We found from testing that for best results you should use the largest, flattest board you can — a trip to Kinko’s doesn’t hurt to get a large sheet printed. Our final board was 16” x 23”, printed on matte paper and mounted on posterboard. The errors here will propagate down to the rest of the system, so it’s worth getting your camera calibrated really well!
Detect some markers
After calibration, you can use ArUco to detect markers in your frame. As we mentioned before, ArUco was designed for augmented reality, so it’s designed to give you coordinate systems for each marker relative to the camera. In theory, that means we know where the markers are in 3d space!
That’s a good idea, but in practice we had some issues…
The jumpy animation above shows the positions and rotations in space for markers that were all lying still on a flat plane. They should have all been (at least) facing the same way, but clearly have a lot of jitter. Some smoothing would have helped, but to control a robot you need fast update times.
We can use the fact that we’re operating on a flat surface to avoid this problem — let’s not do the pose estimation at all! The marker detection routine actually gives us the four (pixel) corners of the marker in the image. It was straightforward to just take the those corners and average them to give the center of the marker.

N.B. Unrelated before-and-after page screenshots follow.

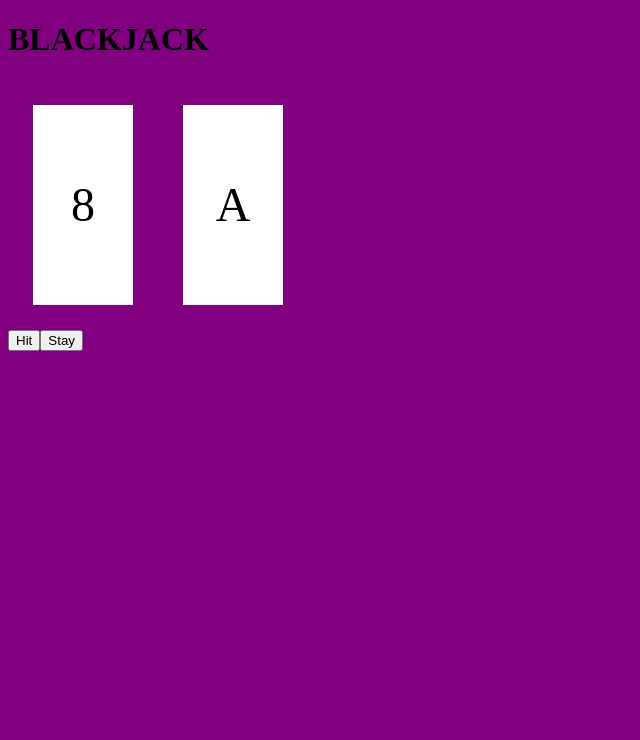
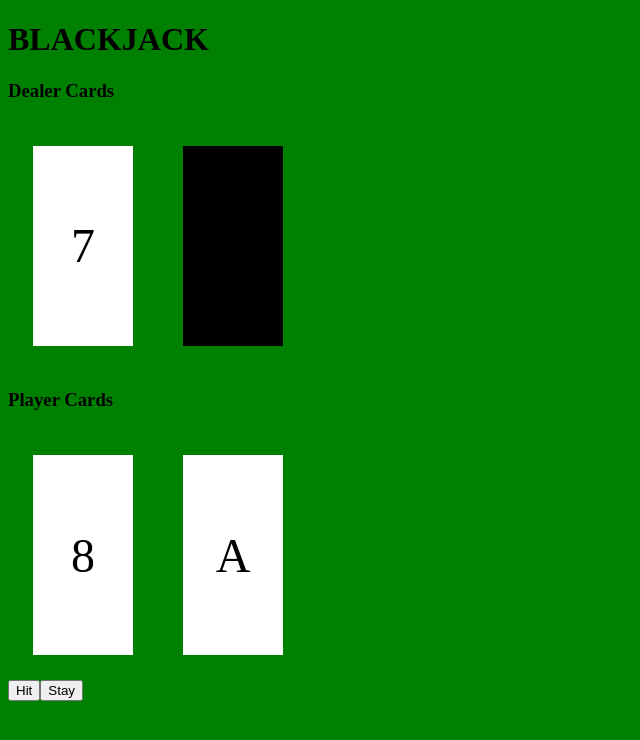
Before and after one commit to kdeigs/kdeigs.github.io, a plain HTML site: page blackjack-app/index.html in a window 1280 px wide. Both pictures are taken after a click on the button "Deal". Shown: the whole page, without its empty margins (0-640 px from the left). Drawn offline with nearby package versions, Linux system fonts and the light colour scheme.

Commit message:
Added Stay functionality and added dealer cards

```diff
--- a/blackjack-app/css/main.css
+++ b/blackjack-app/css/main.css
@@ -1,5 +1,5 @@
 body {
-    background-color: purple;
+    background-color: green;
 }
 
 .card {
@@ -13,7 +13,18 @@ body {
     margin: 25px;
 }
 
-#playerCards {
+.cardBack {
+    height: 200px;
+    width: 100px;
+    background-color: black;
+    display: flex;
+    justify-content: center;
+    align-items: center;
+    font-size: 3em;
+    margin: 25px;
+}
+
+.cardStack {
     display: flex;
     flex-wrap: nowrap;
     width: 500px;
--- a/blackjack-app/index.html
+++ b/blackjack-app/index.html
@@ -11,10 +11,13 @@
 <body>
     <div id='container'>
         <h1>BLACKJACK</h1>
-        <div id='dealerCards'>
+        <h3>Dealer Cards</h3>
+        <div class='cardStack' id='dealerCards'>
 
         </div>
-        <div id='playerCards'>
+        <h3>Player Cards</h3>
+        <div class='cardStack' id='playerCards'>
+
         </div>
         <div id='buttons'>
             <button id='deal'>Deal</button>
--- a/blackjack-app/js/app.js
+++ b/blackjack-app/js/app.js
@@ -2,17 +2,28 @@ const cards = ['A', '2', '3', '4', '5', '6', '7', '8', '9', '10', 'J', 'Q', 'K']
 
 let bust = false;
 
-const deal = () => {
+const deal = () => { //Deals Cards to Player and Dealer
     let $playerCards = $('#playerCards');
     let $buttons = $('#buttons')
     $('#deal').remove();
+
     let $hitButton = $('<button>').text('Hit').attr('id', 'hit');
     $hitButton.on('click', hit);
     let $stayButton = $('<button>').text('Stay').attr('id', 'stay');
+    $stayButton.on('click', stay);
+
     let randomCard = cards[Math.floor(Math.random()*12)];
     let $cardOne = $('<div>').text(randomCard).addClass('card').attr('id', randomCard);
     randomCard = cards[Math.floor(Math.random()*12)];
     let $cardTwo = $('<div>').text(randomCard).addClass('card').attr('id', randomCard);
+    randomCard = cards[Math.floor(Math.random()*12)];
+
+    let $dealerCardOne = $('<div>').text(randomCard).addClass('card').attr('id', randomCard);
+    randomCard = cards[Math.floor(Math.random()*12)];
+    let $dealerCardTwo = $('<div>').addClass('cardBack').attr('id', randomCard);
+
+    $('#dealerCards').append($dealerCardOne, $dealerCardTwo);
+
     $playerCards.append($cardOne, $cardTwo);
     $buttons.append($hitButton, $stayButton);
 }
@@ -22,12 +33,16 @@ const hit = () => {
         let randomCard = cards[Math.floor(Math.random()*12)];
         let $card = $('<div>').text(randomCard).addClass('card').attr('id', randomCard);
         $('#playerCards').append($card);
-        calculate();
+        calculate($('#playerCards'));
     }
 }
 
-const calculate = () => {
-    $cardDivs = $('.card');
+const stay = () => {
+    calculate($('#playerCards'));
+}
+
+const calculate = (cardStack) => {
+    $cardDivs = cardStack.children()
     let max = 0;
     let min = 0;
     let actualScore = 0;
@@ -47,9 +62,6 @@ const calculate = () => {
     console.log(`Min: ${min} Max: ${max}`);
     if(max <= 21){
         return max;
-    }else if (min > 21){
-        bust = true;
-        return min;
     }else{
         return min;
     }
```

The rotation of the marker can also be found by averaging the “top two” corners of the marker, and drawing a vector between the center and the “top”.
We found these positions to be stable and accurate to about 1/8” from 14’ up (about 3mm at 4m) — that’s really good given the price point of the hardware we’re working with!
Once we’ve figured out where the markers are in the scene, we still have to be able to compare that to what we want to draw. It’d be nice if the camera were mounted perfectly above the center of the canvas, pointed straight down — but it wasn’t in our setup, and probably wouldn’t be in yours either.
We can fix this by applying a perspective transform to the marker positions, which will take the angled view that the camera sees (left above) and make it flat and square (right above) — just like the SVGs we’ll be drawing. This is different than the calibration step above; it’s not the distortion of the lens we’re correcting for, but instead the tilt of the camera relative to the scene.
That transformation is just a 3x3 matrix. OpenCV makes it easy to calculate the matrix from four pairs of points. We wrote a script to build the matrix using ArUco markers, which led to better precision than clicking on corners on the screen since ArUco positions are accurate below a pixel.
At this point, we’ve got an undistorted, perspective transformed, sub-pixel accurate position for a marker! We can send those coordinates back to the robot, and they’ll know exactly where they are.
Putting it all together
Every frame, these steps have to happen:
- Detect ArUco marker corners using camera calibration
- Calculate each marker center and up direction
- Undistort each marker using a camera calibration
- Transform each marker using a perspective transform
- Send the marker center and up to the robot coordinator
The fact that this can happen 15 times per second on a $30 computer is pretty astounding! If you have a beefier computer, you could probably get way higher framerates out of this — my Macbook Pro was able to hit 30fps, which was the limit of the camera.
There are a whole lot of other tricks we had to apply to get the tracking system working the way we needed:
- threading the image capture to get a good framerate
- applying yet another perspective transform to deal with the height of the robot
- adjusting the parameters of ArUco to fit our lighting conditions and give a good framerate
- using systemd to make the tracking software survive Raspberry Pi reboots
Thanks for following along! Want the source code? It’s written in Python, lives on Github as O-C-R/maproom-robots/skycam.